Task description>
List each line of the data that holds the word "false".

⟨

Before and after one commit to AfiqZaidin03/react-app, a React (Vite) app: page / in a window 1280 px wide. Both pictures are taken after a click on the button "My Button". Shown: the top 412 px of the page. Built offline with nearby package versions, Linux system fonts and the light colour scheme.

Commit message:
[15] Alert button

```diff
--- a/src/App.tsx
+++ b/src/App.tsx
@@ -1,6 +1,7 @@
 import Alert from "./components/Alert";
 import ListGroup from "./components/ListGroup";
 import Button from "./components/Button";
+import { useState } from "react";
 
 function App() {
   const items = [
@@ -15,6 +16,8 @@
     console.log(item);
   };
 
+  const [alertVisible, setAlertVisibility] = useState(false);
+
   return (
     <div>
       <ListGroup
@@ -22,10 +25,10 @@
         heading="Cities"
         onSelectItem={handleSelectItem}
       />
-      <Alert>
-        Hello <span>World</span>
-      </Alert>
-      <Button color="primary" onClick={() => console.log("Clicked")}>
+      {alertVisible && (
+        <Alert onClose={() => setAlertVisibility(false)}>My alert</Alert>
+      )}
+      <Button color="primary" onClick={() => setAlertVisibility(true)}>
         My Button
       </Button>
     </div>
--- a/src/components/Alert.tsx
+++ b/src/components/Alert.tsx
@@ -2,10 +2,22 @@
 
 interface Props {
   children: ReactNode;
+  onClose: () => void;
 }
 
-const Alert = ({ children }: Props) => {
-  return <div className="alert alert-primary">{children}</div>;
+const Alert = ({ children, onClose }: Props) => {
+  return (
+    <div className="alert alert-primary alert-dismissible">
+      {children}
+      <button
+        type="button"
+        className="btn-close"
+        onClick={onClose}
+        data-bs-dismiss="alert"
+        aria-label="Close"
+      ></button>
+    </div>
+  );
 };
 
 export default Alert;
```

⟩

Answer box>
+  const [alertVisible, setAlertVisibility] = useState(false);
+        <Alert onClose={() => setAlertVisibility(false)}>My alert</Alert>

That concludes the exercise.